State OKs grants to make farms, water cleaner

By Denise Richardson Staff Writer
The Daily Star

---- — Officials in three local counties welcomed continued state funding for projects geared toward making farms cleaner and safer and protecting water resources.

Gov. Andrew Cuomo announced Monday that $12 million has been designated for the 20th round of the the Agricultural Nonpoint Source Abatement and Control Program.

“This is really good news, as it is every year,” Rick Weidenbach, executive director of the Delaware County Soil and Water Conservation District, said. “It’s a tremendous help to local farmers.”

The competitive grant program awards funds to county Soil and Water Conservation Districts, which work with local farmers on projects that make farms cleaner and safer, the governor’s media release said. The funding addresses prevention of “nonpoint source pollution,” which is runoff from agricultural lands that has the potential to enter water resources.

“The whole purpose of this grant is to lessen the impact of ag on water quality,” Scott Fickbohm, district manager of the Otsego County Soil and Water Conservation District, said. “It’s all for the good of water quality.”

The program already has provided millions to fund improvements, such as fencing, stream crossings and development of alternative water resources, for area farms, district officials in Delaware, Otsego and Schoharie counties said.

Fencing keeps cattle out of streams, thereby protecting water quality and preventing stream-bed erosion, district officials said. Other projects assist with manure management, they said, or fund barnyard roofs to prevent runoff issues.

“There are all kinds of things you can apply for,” Stephen Hoerz, district manager of the Schoharie County Soil and Water Conservation district, said. The state funding help meets on-going needs, he said.

In Otsego County, nine farmers are involved in previously funded projects, Fickbohm said.

The state grant covers 75 percent of the project, with the remaining 25 percent covered by the farmer, district officials said, and dairy and non-dairy farms may apply. The program is voluntary, they said, and farmers benefit with financial assistance for improvements that otherwise might be too costly.

“Farmers are hard-pressed these days,” Weidenbach said. “Projects get expensive.”

Conservation districts apply the state’s Agricultural Environmental Management framework, which sets water quality priorities and helps farmers develop plans to qualify for implementation through the AgNPS Program.

AEM helps farmers make common sense, cost-effective and science-based decisions to help meet business goals while protecting and conserving the natural resources, the release said.
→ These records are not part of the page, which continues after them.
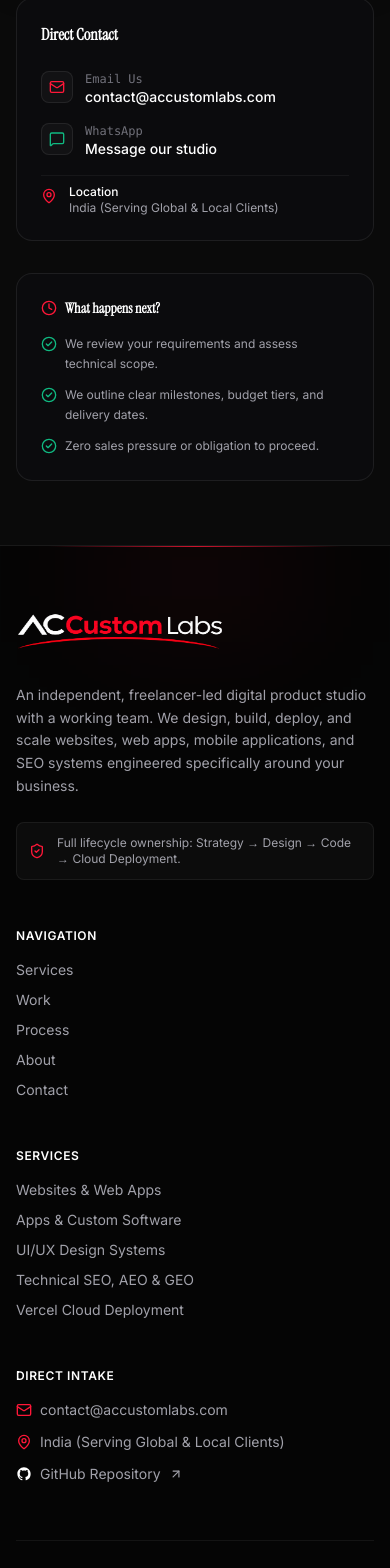
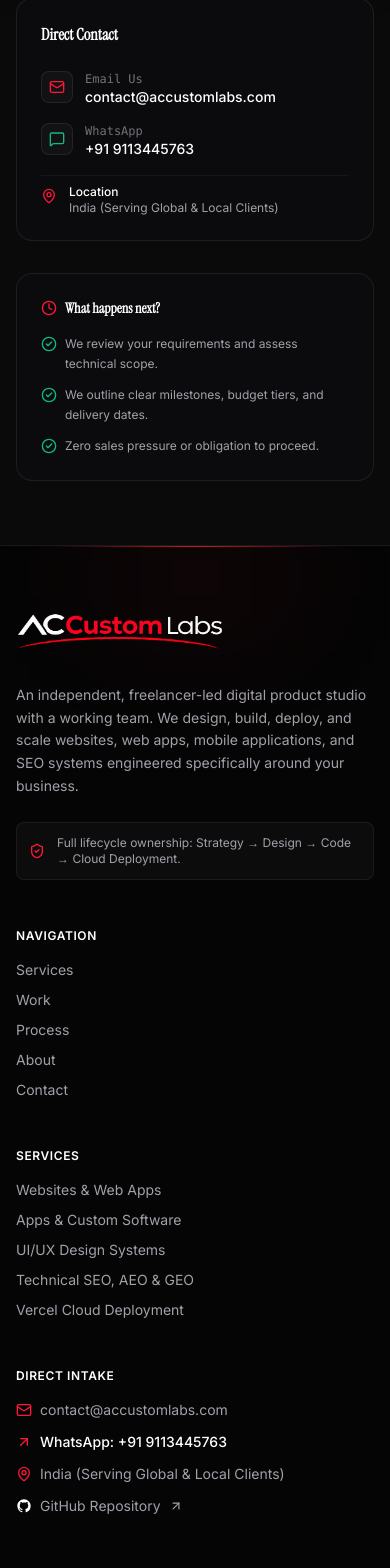
Before and after one commit to ritwikamit/ACCustomLabs, a Next.js app: page /contact in a window 390 px wide. Shown: the part 1736-3304 px from the top of the page. Built offline with nearby package versions, Linux system fonts and the light colour scheme; no server answers.

Commit message:
refactor(ponytail): refine contact phone/whatsapp data, eliminate scroll conflicts, and strip redundant css

```diff
--- a/app/contact/page.tsx
+++ b/app/contact/page.tsx
@@ -64,7 +64,7 @@
                 </div>
                 <div>
                   <span className="text-xs font-mono text-[#71717A] block">WhatsApp</span>
-                  <span className="text-white font-medium">Message our studio</span>
+                  <span className="text-white font-medium">+91 9113445763</span>
                 </div>
               </a>
 
--- a/app/layout.tsx
+++ b/app/layout.tsx
@@ -185,7 +185,7 @@
   };
 
   return (
-    <html lang="en" className={`${instrumentSerif.variable} ${inter.variable} dark scroll-smooth`}>
+    <html lang="en" className={`${instrumentSerif.variable} ${inter.variable} dark`}>
       <head>
         <script
           type="application/ld+json"
--- a/components/Footer.tsx
+++ b/components/Footer.tsx
@@ -124,6 +124,15 @@
                 <Mail className="w-4 h-4 text-[#FF1738]" />
                 <span className="truncate">{siteConfig.contact.email}</span>
               </a>
+              <a
+                href={siteConfig.contact.whatsapp}
+                target="_blank"
+                rel="noopener noreferrer"
+                className="flex items-center gap-2 text-white hover:text-[#FF1738] transition-colors font-medium"
+              >
+                <ArrowUpRight className="w-4 h-4 text-[#FF1738]" />
+                <span>WhatsApp: +91 9113445763</span>
+              </a>
               <div className="flex items-start gap-2">
                 <MapPin className="w-4 h-4 text-[#FF1738] shrink-0 mt-0.5" />
                 <span>{siteConfig.contact.location}</span>
--- a/data/site.ts
+++ b/data/site.ts
@@ -23,8 +23,8 @@
   },
   contact: {
     email: "contact@accustomlabs.com",
-    phone: "+91 8877665544", // placeholder business line format
-    whatsapp: "https://wa.me/918877665544",
+    phone: "+91 9113445763",
+    whatsapp: "https://wa.me/919113445763?text=Hi%20AC%20Custom%20Labs%2C%20I%20would%20like%20to%20enquire%20about%20a%20project.",
     location: "India (Serving Global & Local Clients)",
     github: "https://github.com/ritwikamit/ACCustomLabs",
     availability: "Accepting select client projects for this quarter",
```
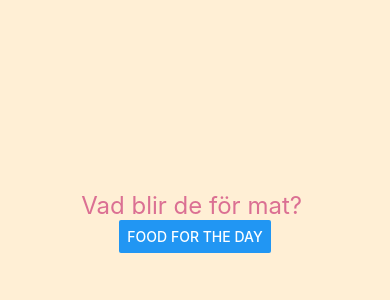
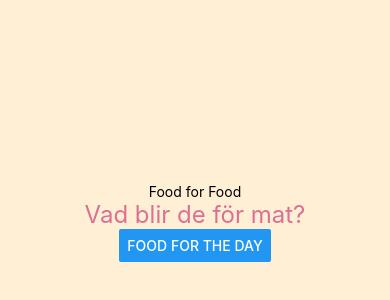
Before and after one commit to Technigo/project-react-native-app, a React Native app: screen / in a window 390 px wide. Shown: the part 200-500 px from the top of the page. Built offline with nearby package versions, Linux system fonts and the light colour scheme.

Commit message:
header/props is a mystery

```diff
--- a/App.js
+++ b/App.js
@@ -1,4 +1,5 @@
 import React, { useState} from "react"
+import Header from './Header';
 import styled from 'styled-components/native'
 
 const theFood = [
@@ -14,9 +15,7 @@ const theFood = [
     dinner: "tikka masala",
     link: "https://www.ica.se/recept/chicken-tikka-masala-714087/",
   },
-
   ]
-
 
  const App = () => {
   const [food, setFood] = useState(0)
@@ -29,7 +28,9 @@ const theFood = [
   return (
     <Container>
 
-      <Title> Vad blir de för mat? {food.dinner} </Title>
+        <Header title="Food for Food" />
+
+      <Title> Vad blir de för mat? {food.dinner}</Title>
 
       <Button
           title="Food for the day" onPress={showFood}></Button>
--- /dev/null
+++ b/Header.js
@@ -0,0 +1,11 @@
+import React from 'react'
+import {Text, View} from 'react-native'
+
+export default function Header (props) {
+  return (
+    <View>
+      <Text> {props.title} </Text>
+
+    </View>
+  )
+}
```
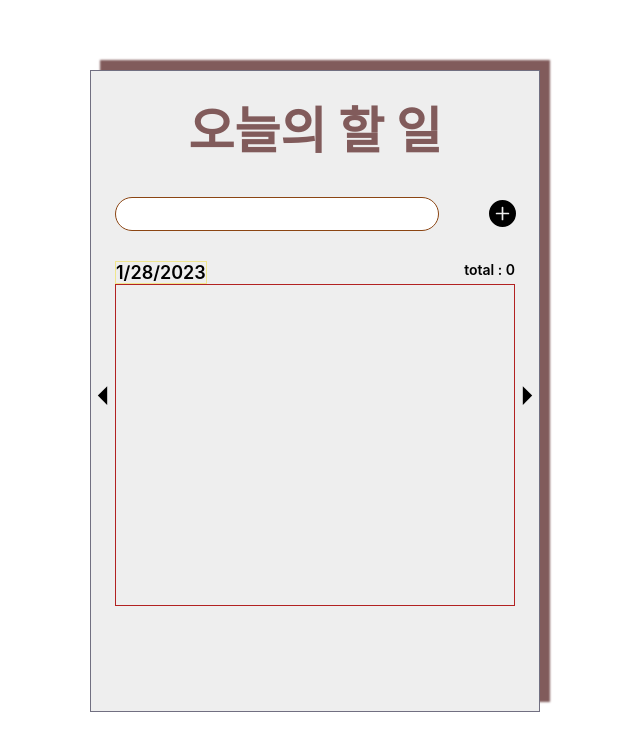
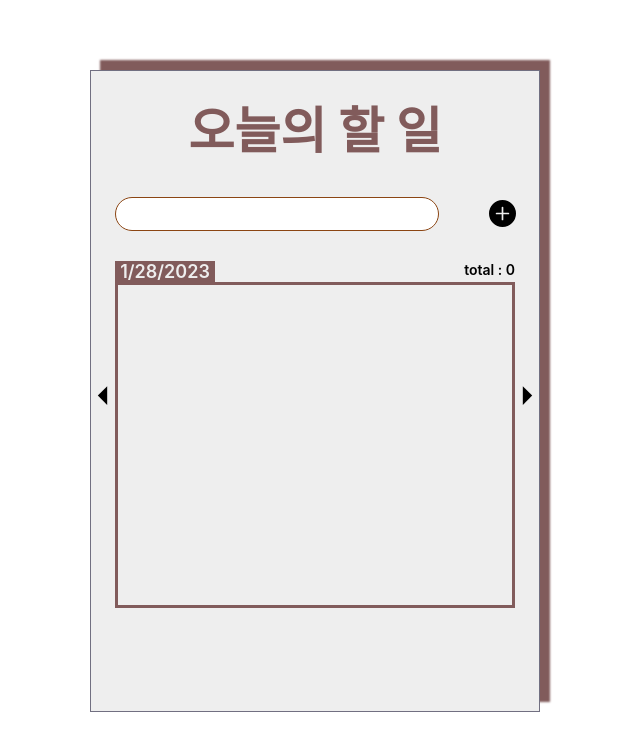
Before and after one commit to kijiwon/projcet-todoList, a React (Create React App) app: page / in a window 1280 px wide. Shown: the top 750 px of the page, without its empty margins (325-965 px from the left). Built offline with nearby package versions, Linux system fonts and the light colour scheme.

Commit message:
css 수정

```diff
--- a/src/App.css
+++ b/src/App.css
@@ -1,5 +1,8 @@
+@import url('https://fonts.googleapis.com/css2?family=Do+Hyeon&display=swap');
 :root{
   font-size: 10px;
+  /* font-family: 'Do Hyeon', sans-serif; */
+  font-family: 'Nanum Brush Script', cursive;
   --navy--dark : rgb(15, 4, 76);
   --navy--origin: rgb(20, 30, 97);
   --navy--gray: rgb(120, 122, 145);
--- a/src/TodoList/todoList.css
+++ b/src/TodoList/todoList.css
@@ -1,9 +1,14 @@
+@import url('https://fonts.googleapis.com/css2?family=Do+Hyeon&display=swap');
 :root{
     font-size: 10px;
-    --navy--dark : rgb(15, 4, 76);
+    /* font-family: 'Do Hyeon', sans-serif; */
+    /* --navy--dark : rgb(15, 4, 76);
     --navy--origin: rgb(20, 30, 97);
     --navy--gray: rgb(120, 122, 145);
     --white: rgb(238, 238, 238);
+    --cocoa--brown: rgb(129, 91, 91);
+    --cocoa : rgb(158, 118, 118);
+    --purple--gray : rgb(113, 111, 129); */
 }
 .todoList{
     /* border: 1px solid firebrick; */
@@ -17,9 +22,12 @@
     justify-content: space-between;
 }
 .itemDate{
-    border: 1px solid khaki;
+    width: 10rem;
+    background-color: var(--cocoa--brown);
+    color: var(--white);
     font-size: 1.8rem;
     font-weight: 600;
+    text-align: center;
 }
 .totalItem{
     font-size: 1.4rem;
@@ -27,7 +35,7 @@
 
 }
 .todoItemCompo{
-    border: 1px solid firebrick;
+    border: 3px solid var(--cocoa--brown);
     height: 320px;
     padding: 0 10px;
 }
```
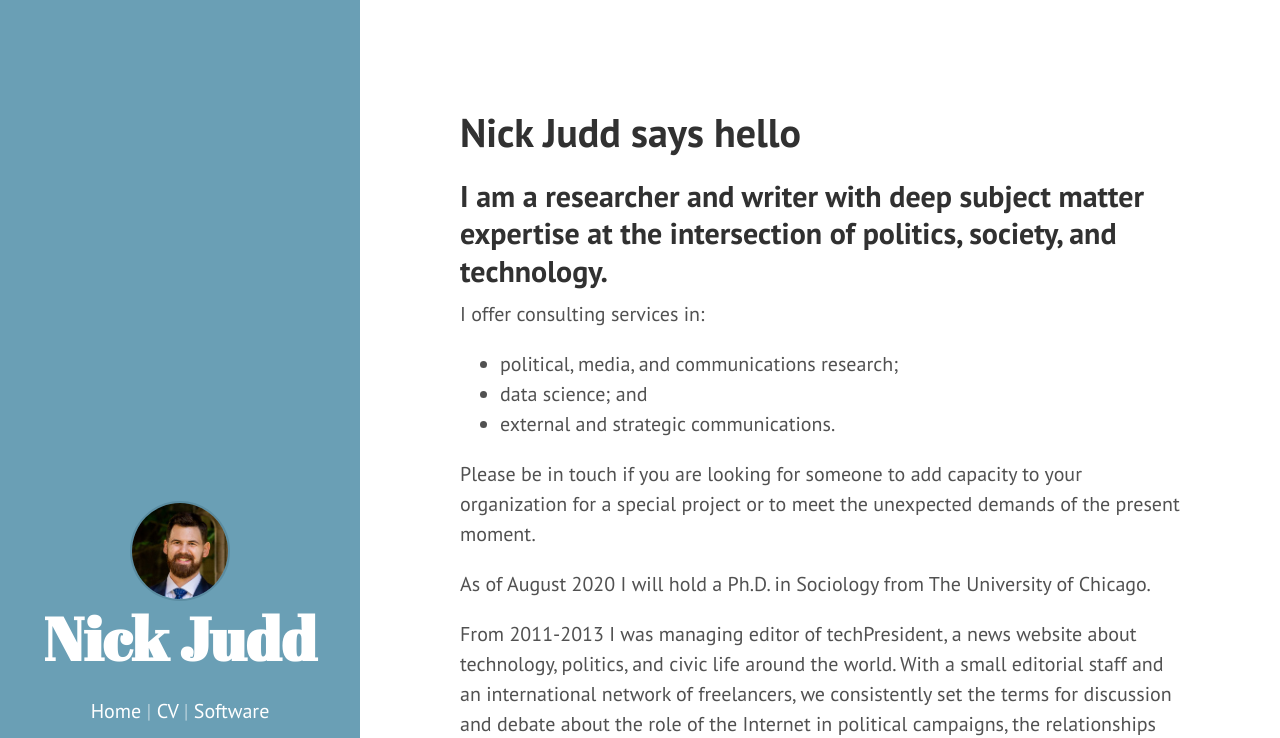
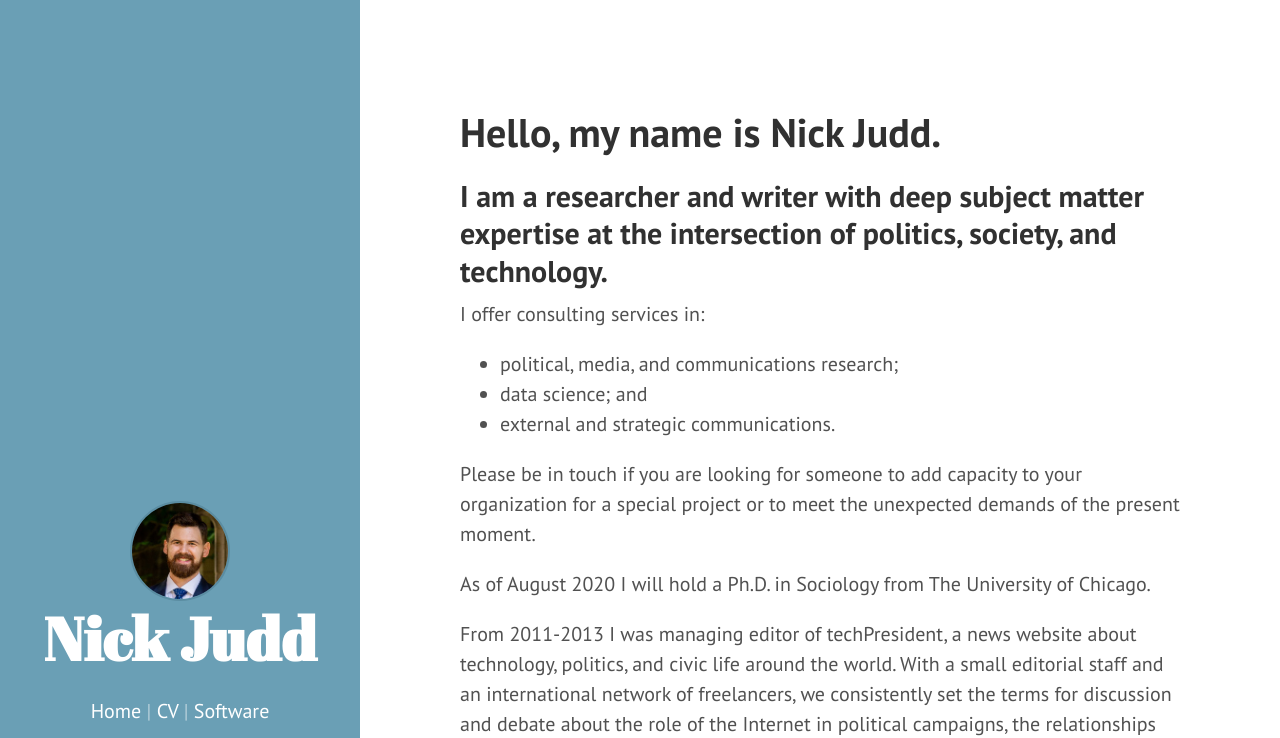
Before and after one commit to nclarkjudd/nclarkjudd.github.io, a plain HTML site: page index.html in a window 1280 px wide. Shown: the top 738 px of the page. Drawn offline with Linux system fonts and the light colour scheme; a web font is replaced by a local one.

Commit message:
updated front page

```diff
--- a/index.html
+++ b/index.html
@@ -8,7 +8,7 @@
 		<!-- Enable responsiveness on mobile devices-->
 		<meta name="viewport" content="width=device-width, initial-scale=1.0, maximum-scale=1">
 
-		<title>Nick Judd says hello</title>
+		<title>Hello, my name is Nick Judd.</title>
 
 		<!-- CSS -->
 		<link href="//fonts.googleapis.com/" rel="dns-prefetch">
@@ -60,7 +60,7 @@
 		</nav>
 	</div>
 </div>		<div class="content container">
-    <h1>Nick Judd says hello</h1>
+    <h1>Hello, my name is Nick Judd.</h1>
 
 
     <h2>I am a researcher and writer with deep subject matter expertise at the intersection of politics, society, and technology.</h2>
```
Currently, more than 13,000 farms participate in AEM, which has helped install 5,000 new conservation practices with the assistance of AgNPS Program funds, the release said. Since the program’s inception in 1993, the state has dedicated more than $125 million to the AgNPS Program.

In Delaware County, four farms are candidates for the program this year and at least one application is expected, Weidenbach said.

The funding is made available to county Soil and Water Conservation districts through the state Environmental Protection Fund, the governor’s release said, and grants will be administered by the state Department of Agriculture and Markets and the state Soil and Water Conservation Committee.

“With our support, New York’s farms are going to continue to expand, creating more jobs and making our state’s home-grown products popular across the country,” Cuomo said in the release.

The application deadline for the grants is March 31.